New guidelines from the International Association of Providers of AIDS Care (IAPAC) are the first to highlight that HIV criminalisation is a critical barrier to optimising the HIV care continuum.
Currently only half of people living with HIV globally are aware of their status. Of the remaining 50% many are not yet engaged in care, receiving antiretroviral therapy (ART) in a timely manner or – the ultimate goal of HIV treatment and prevention – achieving sustained viral suppression.
These new guidelines are the first to include HIV criminalisation as one of eight key critical barriers that prevent people living with HIV from enjoying both the therapeutic and preventive effects of ART.
In many settings, optimizing the HIV care environment may be the most important action to ensure that there are meaningful increases in the number of people who are tested for HIV, linked to care, started on ART if diagnosed to be HIV positive, and assisted to achieve and maintain long-term viral suppression. Overcoming the legal, social, environmental, and structural barriers that limit access to the full range of services across the HIV care continuum requires multistakeholder engagement, diversified and inclusive strategies, and innovative approaches. Addressing laws that criminalize the conduct of key populations and supporting interventions that reduce HIV-related stigma and discrimination are also critically important. People living with HIV also require support through peer counseling, education, and navigation mechanisms, and their self-management skills reinforced by strengthening HIV literacy across the continuum of care.

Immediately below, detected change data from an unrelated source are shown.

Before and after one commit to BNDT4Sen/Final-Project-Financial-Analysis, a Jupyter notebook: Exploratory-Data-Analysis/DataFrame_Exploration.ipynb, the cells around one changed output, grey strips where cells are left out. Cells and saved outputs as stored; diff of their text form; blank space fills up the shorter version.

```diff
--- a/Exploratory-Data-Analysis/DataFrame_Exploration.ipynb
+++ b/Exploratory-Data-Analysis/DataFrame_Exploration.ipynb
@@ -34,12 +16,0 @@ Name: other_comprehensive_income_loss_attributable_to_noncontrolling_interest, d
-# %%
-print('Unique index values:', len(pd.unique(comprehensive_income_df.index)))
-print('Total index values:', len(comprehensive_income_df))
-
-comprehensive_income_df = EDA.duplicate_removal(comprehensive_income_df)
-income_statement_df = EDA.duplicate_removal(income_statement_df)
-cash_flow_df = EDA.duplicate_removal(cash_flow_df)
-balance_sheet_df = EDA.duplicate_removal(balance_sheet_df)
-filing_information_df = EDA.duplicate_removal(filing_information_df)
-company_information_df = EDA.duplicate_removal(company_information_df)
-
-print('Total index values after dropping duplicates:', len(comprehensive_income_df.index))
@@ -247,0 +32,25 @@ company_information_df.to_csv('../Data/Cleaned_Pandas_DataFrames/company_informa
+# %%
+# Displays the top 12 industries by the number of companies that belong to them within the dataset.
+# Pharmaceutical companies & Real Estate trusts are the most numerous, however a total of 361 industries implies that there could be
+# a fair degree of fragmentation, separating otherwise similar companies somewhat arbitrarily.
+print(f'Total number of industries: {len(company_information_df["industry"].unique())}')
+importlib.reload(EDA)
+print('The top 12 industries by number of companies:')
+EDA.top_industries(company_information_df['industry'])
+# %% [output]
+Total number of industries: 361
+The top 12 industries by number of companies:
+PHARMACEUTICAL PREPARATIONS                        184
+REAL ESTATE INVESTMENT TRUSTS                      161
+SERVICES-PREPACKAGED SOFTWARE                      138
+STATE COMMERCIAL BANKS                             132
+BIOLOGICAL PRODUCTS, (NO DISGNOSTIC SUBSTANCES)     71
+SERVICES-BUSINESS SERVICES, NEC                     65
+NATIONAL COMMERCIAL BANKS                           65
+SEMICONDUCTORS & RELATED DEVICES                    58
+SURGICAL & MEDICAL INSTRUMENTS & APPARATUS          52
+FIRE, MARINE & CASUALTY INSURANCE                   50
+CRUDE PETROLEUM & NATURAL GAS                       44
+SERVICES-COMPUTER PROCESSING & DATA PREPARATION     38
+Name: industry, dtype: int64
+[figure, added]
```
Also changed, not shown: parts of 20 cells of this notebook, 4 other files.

The full HIV criminalisation recommendation (Recommendation 2) is below.
Recommendation 2: Laws that criminalize the conduct of PLHIV based on perceived exposure to HIV, and without any evidence of intent to do harm, are not recommended and should be repealed where they have been enacted. (A IV)
Numerous countries have enacted laws that criminalize behaviors associated with HIV exposure, many of which pose a low or negligible HIV transmission risk. No differences in behavior have been noted between settings that enact such laws and those that do not. Many of these laws do not take into account measures that reduce HIV transmissibility, including condom use, and were enacted before the preventive benefit of ART or antiretroviral (ARV)-based preexposure prophylaxis (PrEP) was fully characterized. Most PLHIV who know their status take steps to prevent transmitting HIV to others.HIV-specific laws thus primarily exacerbate HIV-related stigma and decrease HIV service uptake.